BRIEF: I would like the records restated word for word, without the pictures.

(Stored dataset items)
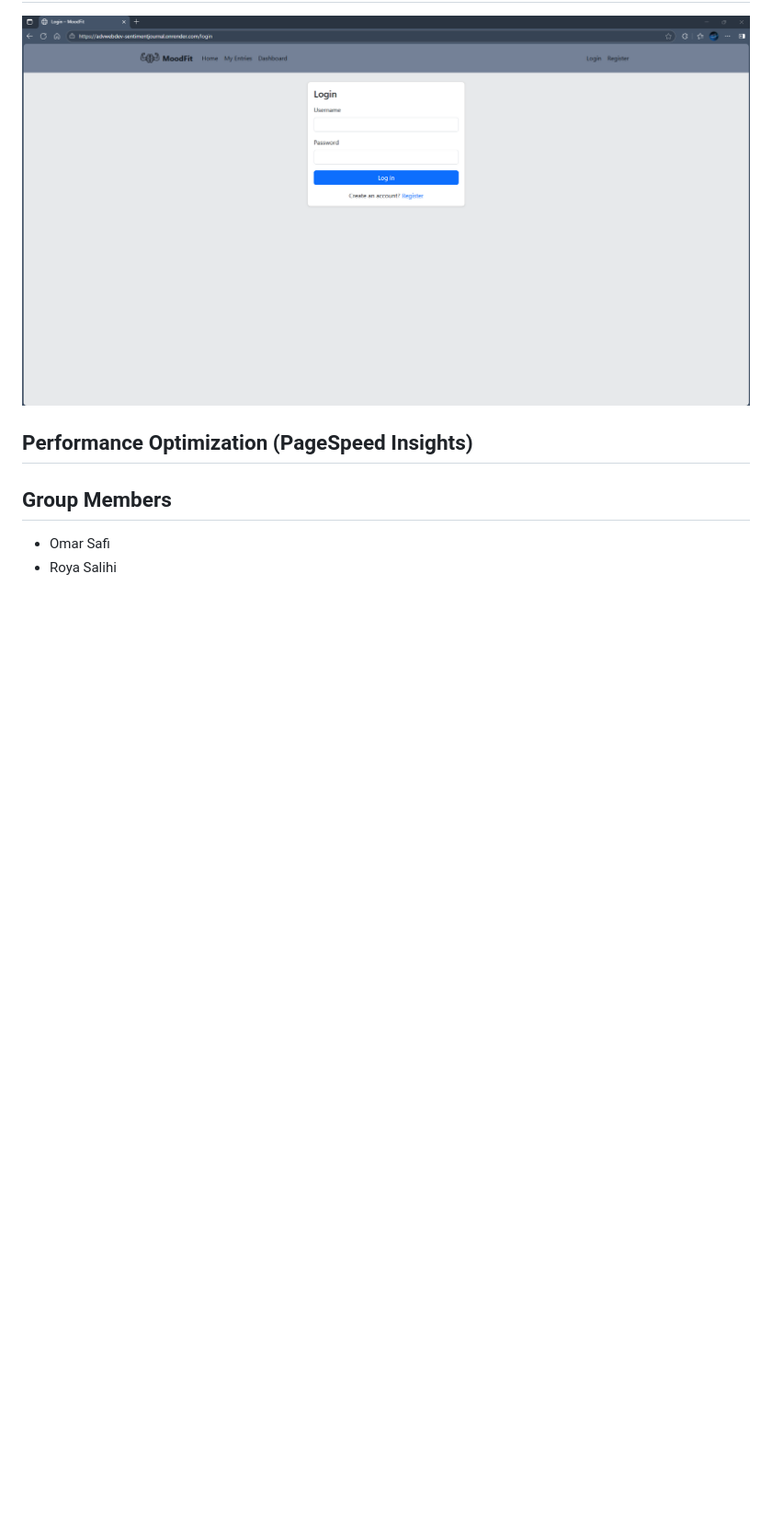
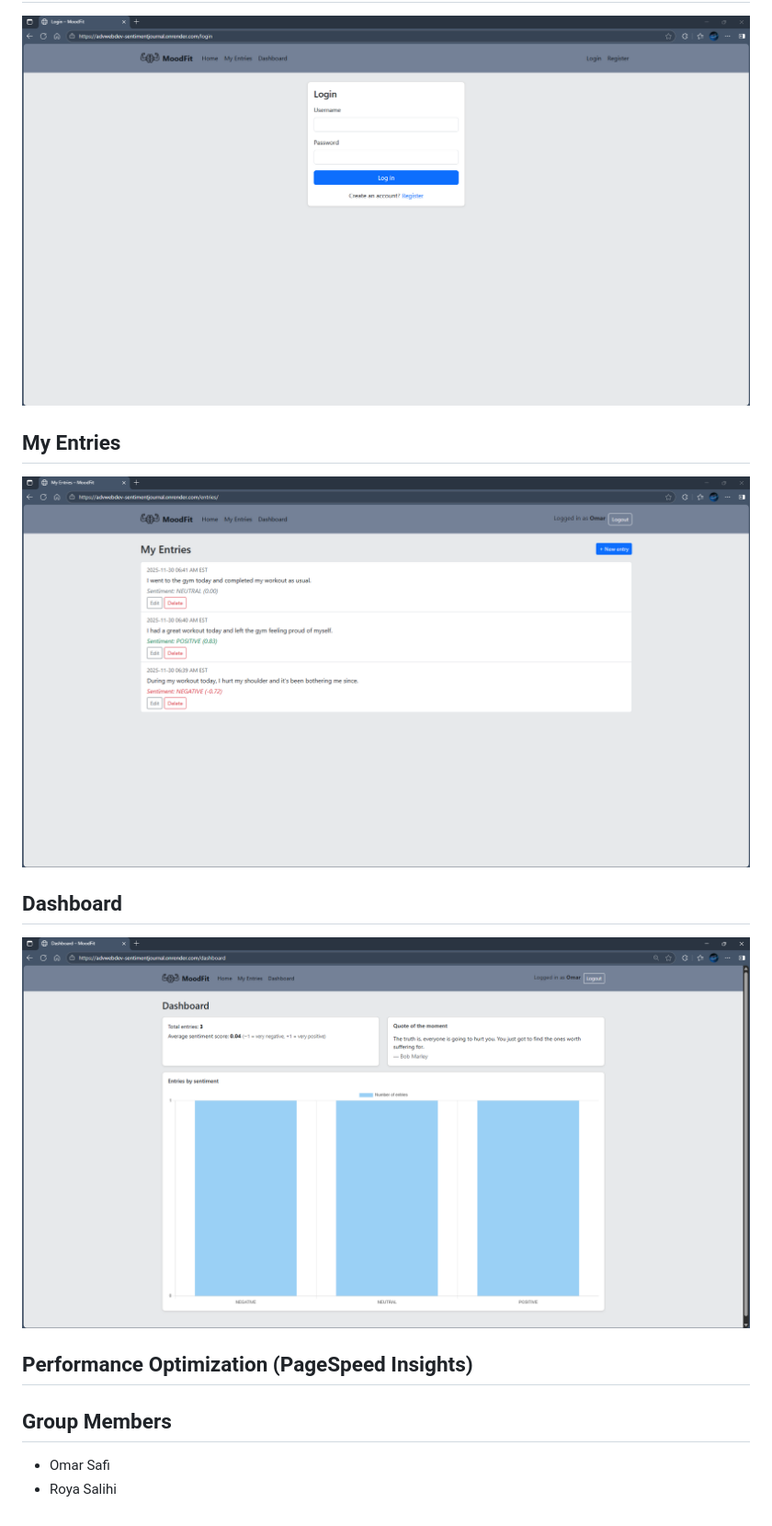
Before and after one commit to momarsafi2/AdvWebDev-SentimentJournal, a Markdown page: README.md, the part around the change printed below. Shown: that part at 92% size. Rendered like a GitHub page; pictures changed too: screenshots/dashboard.png (added), screenshots/my_entries.png (added); blank space fills up the shorter version.

```diff
--- a/README.md
+++ b/README.md
@@ -173,6 +173,14 @@ GET /api/quote
 
 ![Login](screenshots/login.png)
 
+## **My Entries**
+
+![My_Entries](screenshots/my_entries.png)
+
+## **Dashboard**
+
+![Dashboard](screenshots/dashboard.png)
+
 ## Performance Optimization (PageSpeed Insights)
 
 ## Group Members
```
Also changed, not shown: other parts of README.md (+3 -3 lines).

RESPONSE BELOW:
Before and after one commit to momarsafi2/AdvWebDev-SentimentJournal, a Markdown page: README.md, the part around the change printed below. Shown: that part at 92% size. Rendered like a GitHub page; pictures changed too: screenshots/dashboard.png (added), screenshots/my_entries.png (added); blank space fills up the shorter version.

```diff
--- a/README.md
+++ b/README.md
@@ -173,6 +173,14 @@ GET /api/quote
 
 ![Login](screenshots/login.png)
 
+## **My Entries**
+
+![My_Entries](screenshots/my_entries.png)
+
+## **Dashboard**
+
+![Dashboard](screenshots/dashboard.png)
+
 ## Performance Optimization (PageSpeed Insights)
 
 ## Group Members
```
Also changed, not shown: other parts of README.md (+3 -3 lines).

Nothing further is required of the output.